### What is required
Each line below that includes the word "base" adds one to the count; give that count and nothing else.

### Provided material
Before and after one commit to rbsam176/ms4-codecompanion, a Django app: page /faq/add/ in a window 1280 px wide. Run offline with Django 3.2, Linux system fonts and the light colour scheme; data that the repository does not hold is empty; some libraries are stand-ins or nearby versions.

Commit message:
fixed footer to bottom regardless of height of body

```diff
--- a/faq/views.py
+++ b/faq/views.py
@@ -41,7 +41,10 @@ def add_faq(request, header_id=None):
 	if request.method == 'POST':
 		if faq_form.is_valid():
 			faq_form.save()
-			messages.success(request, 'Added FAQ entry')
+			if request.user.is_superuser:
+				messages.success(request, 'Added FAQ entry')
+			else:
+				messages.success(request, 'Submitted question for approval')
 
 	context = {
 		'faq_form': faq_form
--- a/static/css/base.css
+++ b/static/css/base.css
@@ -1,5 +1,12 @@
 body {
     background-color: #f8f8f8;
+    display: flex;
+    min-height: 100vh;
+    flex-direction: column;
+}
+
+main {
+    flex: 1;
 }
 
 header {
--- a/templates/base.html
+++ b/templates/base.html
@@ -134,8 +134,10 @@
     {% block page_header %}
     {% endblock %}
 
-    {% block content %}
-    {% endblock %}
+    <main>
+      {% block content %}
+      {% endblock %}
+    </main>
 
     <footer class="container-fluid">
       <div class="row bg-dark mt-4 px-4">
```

==

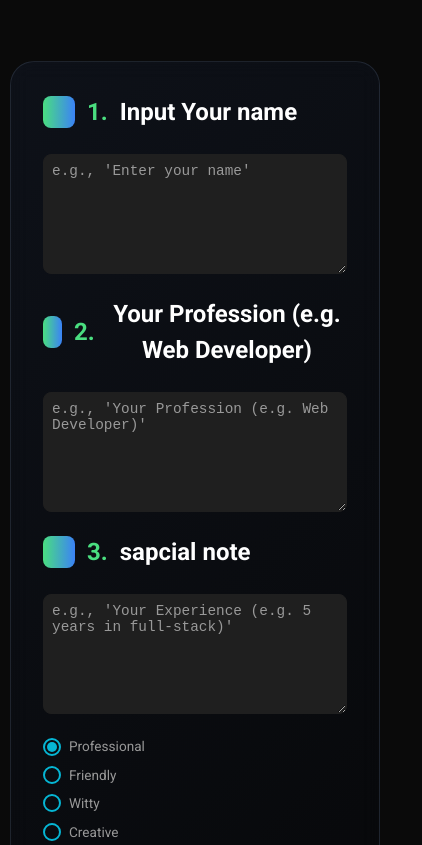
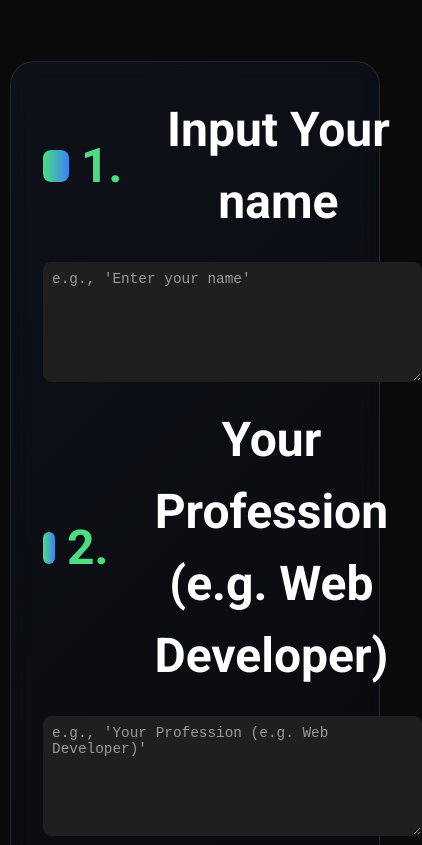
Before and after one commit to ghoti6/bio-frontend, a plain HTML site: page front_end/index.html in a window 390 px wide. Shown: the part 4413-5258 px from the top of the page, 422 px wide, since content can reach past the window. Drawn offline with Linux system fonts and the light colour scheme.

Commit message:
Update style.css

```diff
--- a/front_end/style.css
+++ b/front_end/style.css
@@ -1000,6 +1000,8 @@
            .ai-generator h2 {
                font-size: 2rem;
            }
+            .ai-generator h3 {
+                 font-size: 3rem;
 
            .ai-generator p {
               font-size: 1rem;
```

### Written solution
4